Malignant melanoma is one of the most aggressive types of cancers. Its ability to metastasize and resistance to anticancer chemotherapy makes melanoma extremely difficult to cure. Additionally, there are no reliable molecular markers associated with melanoma progression. Invasion as a prerequisite for metastasis, is one of the most detrimental features of melanoma. Recently, using cultured cells, experimental animals and analysis of human melanoma specimens, we have identified guanosine monophosphate reductase (GMPR) as a suppressor of melanoma invasion. Our preliminary data show that functional antagonist of GMPR, guanosine monophosphate synthase (GMPS), is overexpressed in human metastatic melanomas and is required for melanoma cell invasion and growth of human melanoma xenografts in nude mice. Furthermore, we demonstrated that a relatively understudied chemical inhibitor of GMPS, decoyinine, reduces melanoma cell invasion. Moreover, our analysis of publically available databases identified several other guanylate metabolism enzymes that differentially express in primary and metastatic melanoma specimens. C-MYC is a transcription factor that regulates expression of multiple genes involved in promotion of proliferation, and augmentation of cellular metabolism, including biosynthesis of nucleotides. Up-regulation of C-MYC levels is one of the most frequent events in human malignancies including metastatic melanoma. Preliminary data in our laboratory suggested that GMPR is a C-MYC-responsive gene and that long-term GMPR suppression is mediated by epigenetic regulation. Therefore our central hypothesis is that progression to metastatic melanoma is facilitated by distortion of guanylate pools through disruption of normal biosynthetic pathways at multiple points. Our long term goal is to develop novel therapeutic approaches to treat or prevent metastatic melanoma, as well as to identify a set of biomarkers for early diagnosis of metastatic potential. Our objectives in the current proposal are i) to investigate the therapeutic potential of pharmacological inhibition of GMPS; ii) to characterize several rate- limiting enzymes involved in guanylate metabolism as potential melanoma markers and iii) to identify mechanisms underlying transcriptional suppression of GMPR in melanoma cells. To achieve these goals we propose the following three specific aims: 1) To determine the efficacy of the GMPS inhibitor decoyinine against melanoma xenografts in immunocompromised mice 2) To determine the prognostic value of enzymes involved in guanylate metabolism for overall survival (OS) of primary melanoma patients. 3)To investigate the mechanisms of GMPR regulation and the role of GMPR in MYC-dependent up-regulation of invasion. Melanoma is one of the incurable types of human cancers with no reliable prognostic molecular markers. Our proposed research will characterize a promising new target for melanoma therapy, discover new mechanisms underlying melanoma invasion, and identify new prognostic factors for melanoma patients.
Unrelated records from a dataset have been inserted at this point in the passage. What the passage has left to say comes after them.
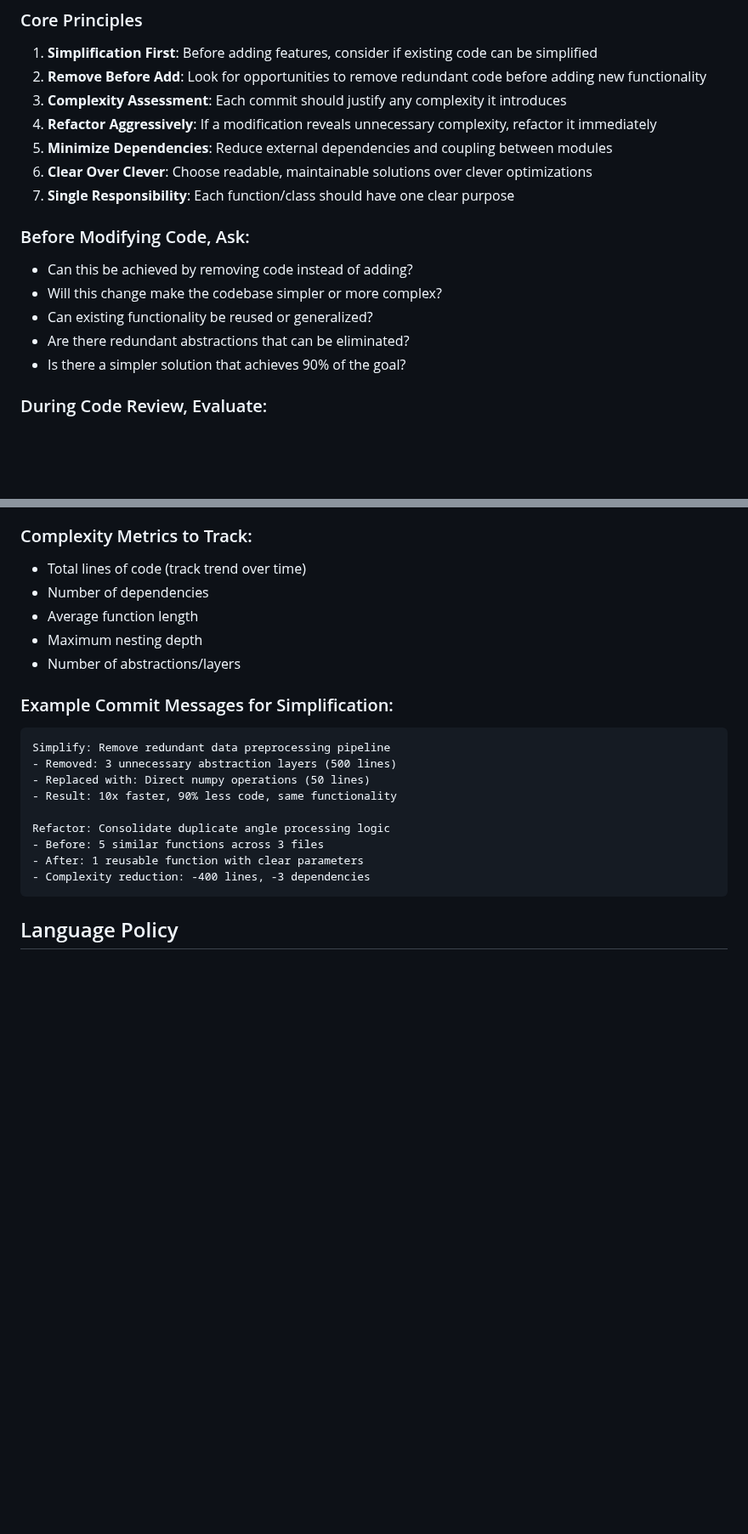
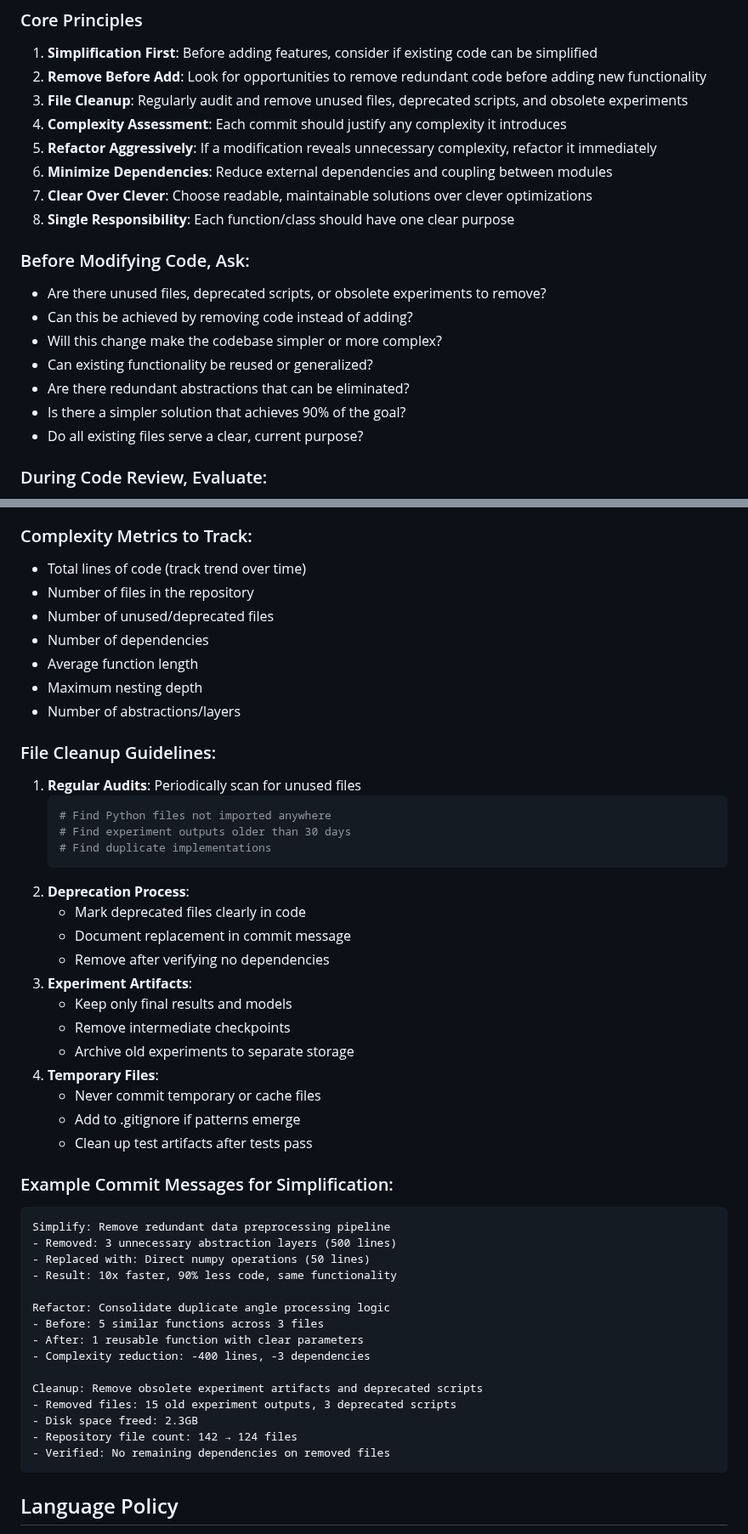
Before and after one commit to sk413025/nmf-sound-localizer, a Markdown page: AGENTS.md, 2 parts joined by grey strips. Shown at 85% size. GitHub-like rendering; blank space fills up the shorter version.

Commit message:
Documentation: Enhanced code simplification philosophy with file cleanup requirements
Added comprehensive file cleanup guidelines to AGENTS.md to ensure codebase remains lean and maintainable.

Core additions to simplification philosophy:
1. File Cleanup as Core Principle (#3):
   - Regular audit and removal of unused files
   - Deprecated scripts and obsolete experiments
   - Clear current purpose requirement for all files

2. File Cleanup Guidelines section:
   - Regular audits for unused files
   - Deprecation process with verification
   - Experiment artifacts management
   - Temporary files handling

3. Enhanced checklists:
   - Added 'unused files removal' as first check item
   - Added 'temporary files cleanup' verification
   - File count tracking in commit messages

4. New example commit message:
   - Shows proper cleanup commit format
   - Includes file count reduction metrics
   - Documents disk space freed

These enhancements align with the principle that removing code/files is often more valuable than adding them. A lean codebase is easier to understand, maintain, and evolve.

Complexity reduction: Documentation clarity improved while adding actionable cleanup processes.

````diff
--- a/AGENTS.md
+++ b/AGENTS.md
@@ -17,18 +17,21 @@
 ### Core Principles
 1. **Simplification First**: Before adding features, consider if existing code can be simplified
 2. **Remove Before Add**: Look for opportunities to remove redundant code before adding new functionality
-3. **Complexity Assessment**: Each commit should justify any complexity it introduces
-4. **Refactor Aggressively**: If a modification reveals unnecessary complexity, refactor it immediately
-5. **Minimize Dependencies**: Reduce external dependencies and coupling between modules
-6. **Clear Over Clever**: Choose readable, maintainable solutions over clever optimizations
-7. **Single Responsibility**: Each function/class should have one clear purpose
+3. **File Cleanup**: Regularly audit and remove unused files, deprecated scripts, and obsolete experiments
+4. **Complexity Assessment**: Each commit should justify any complexity it introduces
+5. **Refactor Aggressively**: If a modification reveals unnecessary complexity, refactor it immediately
+6. **Minimize Dependencies**: Reduce external dependencies and coupling between modules
+7. **Clear Over Clever**: Choose readable, maintainable solutions over clever optimizations
+8. **Single Responsibility**: Each function/class should have one clear purpose
 
 ### Before Modifying Code, Ask:
+- Are there unused files, deprecated scripts, or obsolete experiments to remove?
 - Can this be achieved by removing code instead of adding?
 - Will this change make the codebase simpler or more complex?
 - Can existing functionality be reused or generalized?
 - Are there redundant abstractions that can be eliminated?
 - Is there a simpler solution that achieves 90% of the goal?
+- Do all existing files serve a clear, current purpose?
 
 ### During Code Review, Evaluate:
 - **Lines of Code Delta**: Aim for negative or minimal positive
@@ -48,10 +51,32 @@
 
 ### Complexity Metrics to Track:
 - Total lines of code (track trend over time)
+- Number of files in the repository
+- Number of unused/deprecated files
 - Number of dependencies
 - Average function length
 - Maximum nesting depth
 - Number of abstractions/layers
+
+### File Cleanup Guidelines:
+1. **Regular Audits**: Periodically scan for unused files
+   ```bash
+   # Find Python files not imported anywhere
+   # Find experiment outputs older than 30 days
+   # Find duplicate implementations
+   ```
+2. **Deprecation Process**:
+   - Mark deprecated files clearly in code
+   - Document replacement in commit message
+   - Remove after verifying no dependencies
+3. **Experiment Artifacts**:
+   - Keep only final results and models
+   - Remove intermediate checkpoints
+   - Archive old experiments to separate storage
+4. **Temporary Files**:
+   - Never commit temporary or cache files
+   - Add to .gitignore if patterns emerge
+   - Clean up test artifacts after tests pass
 
 ### Example Commit Messages for Simplification:
 ```
@@ -64,6 +89,12 @@ Refactor: Consolidate duplicate angle processing logic
 - Before: 5 similar functions across 3 files
 - After: 1 reusable function with clear parameters
 - Complexity reduction: -400 lines, -3 dependencies
+
+Cleanup: Remove obsolete experiment artifacts and deprecated scripts
+- Removed files: 15 old experiment outputs, 3 deprecated scripts
+- Disk space freed: 2.3GB
+- Repository file count: 142 → 124 files
+- Verified: No remaining dependencies on removed files
 ```
 
 ## Language Policy
````
Also changed, not shown: other parts of AGENTS.md (+3 -1 lines).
Metastatic melanoma is one of the most aggressive types of human cancer. Despite significant progress made in recent years, the molecular mechanisms of this disease and molecular markers associated with melanoma stages remain largely unknown. Our proposed research will discover new mechanisms underlying melanoma progression, new targets for melanoma therapy, and new prognostic factors for overall survival in melanoma patients.
|Bianchi-Smiraglia, A; Bagati, A; Fink, E E et al. (2017) Microphthalmia-associated transcription factor suppresses invasion by reducing intracellular GTP pools. Oncogene 36:84-96|
|Bianchi-Smiraglia, Anna; Nikiforov, Mikhail A (2016) Slowing down the Grand Touring Prototype speed of cancer cells. Mol Cell Oncol 3:|
|Bianchi-Smiraglia, A; Wawrzyniak, J A; Bagati, A et al. (2015) Pharmacological targeting of guanosine monophosphate synthase suppresses melanoma cell invasion and tumorigenicity. Cell Death Differ 22:1858-64|